**WHAT THE EXERCISE ASKS:**
Show all lines of the listing that contain the word "color".

□ □ □ □ □

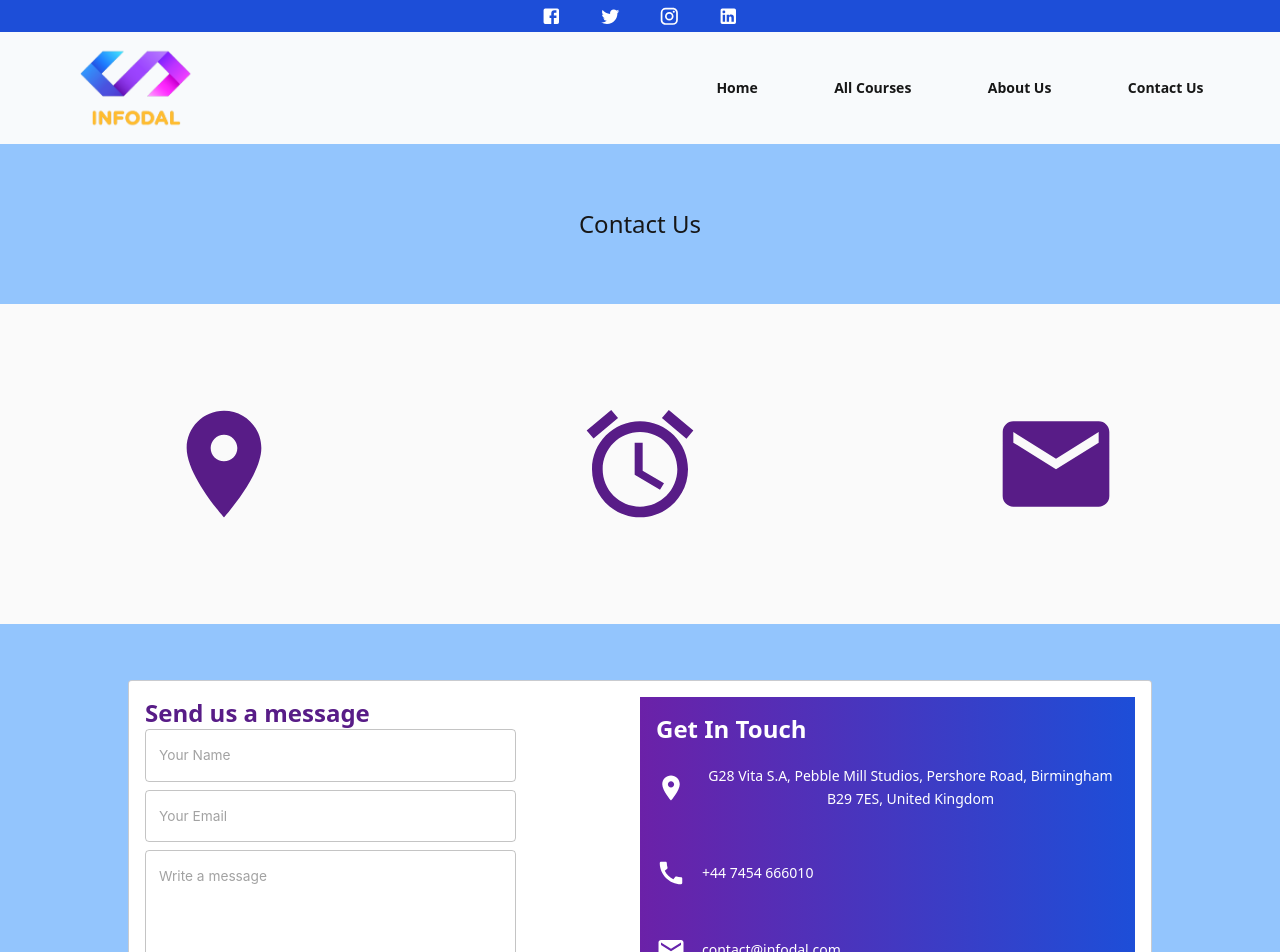
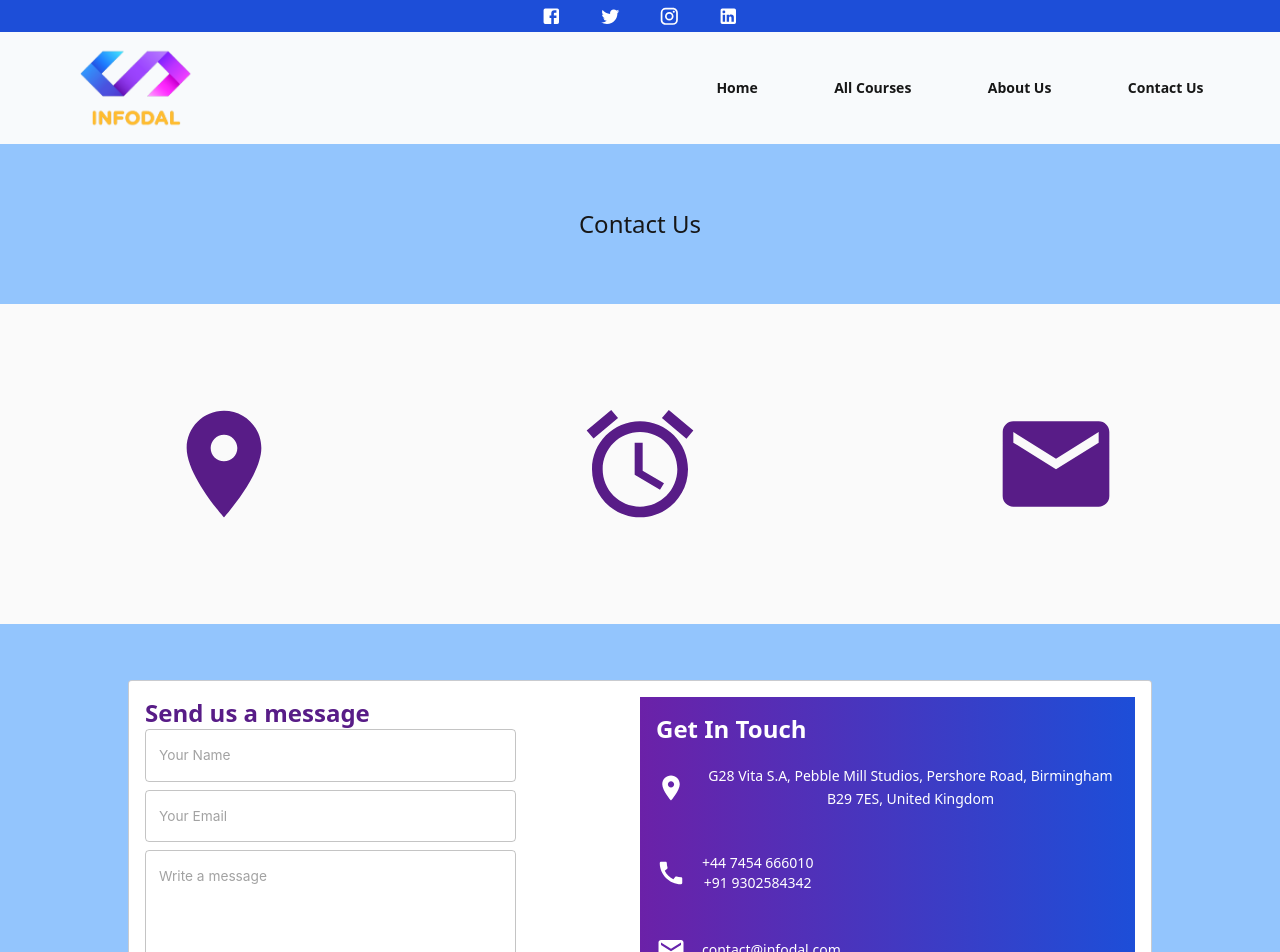
Before and after one commit to Gaurav-2k1/test, a Next.js app: page /contact in a window 1280 px wide. Shown: the top 952 px of the page. Built offline with nearby package versions, Linux system fonts and the light colour scheme.

Commit message:
Indian Number Added

```diff
--- a/pages/about/index.js
+++ b/pages/about/index.js
@@ -23,7 +23,7 @@ export default function About() {
       <div>
         <BreadCrumbComponent>About Us</BreadCrumbComponent>
         <div className="flex flex-col justify-evenly m-auto lg:grid lg:grid-cols-2 lg:gap-4 p-4">
-          <div className="relative w-[80vw] h-[80vw] lg:w-[20vw] lg:h-[20vw] m-auto">
+          <div className="relative w-[90vw] h-[90vw] lg:w-[20vw] lg:h-[20vw] m-auto">
             <Image
               src="/images/about/1.png"
               alt="about"
--- a/pages/contact/index.js
+++ b/pages/contact/index.js
@@ -64,9 +64,14 @@ export default function ContactUs() {
                 </div>
                 <div className="w-full flex flex-row justify-start text-white text-sm items-center pt-5">
                   <Call color="inherit" fontSize="large" />
-                  <a href="tel: +44 7454 66601" className="pl-4">
-                    +44 7454 666010
-                  </a>
+                  <div className="flex flex-col">
+                    <a href="tel: +44 7454 66601" className="pl-4">
+                      +44 7454 666010
+                    </a>
+                    <a href="tel: +91 9302584342" className="pl-4">
+                      +91 9302584342
+                    </a>
+                  </div>
                 </div>
                 <div className="w-full flex flex-row justify-start text-white text-sm items-center pt-5">
                   <Email color="inherit" fontSize="large" />
```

□ □ □ □ □

**EXERCISE RESULT:**
                   <Call color="inherit" fontSize="large" />
                   <Email color="inherit" fontSize="large" />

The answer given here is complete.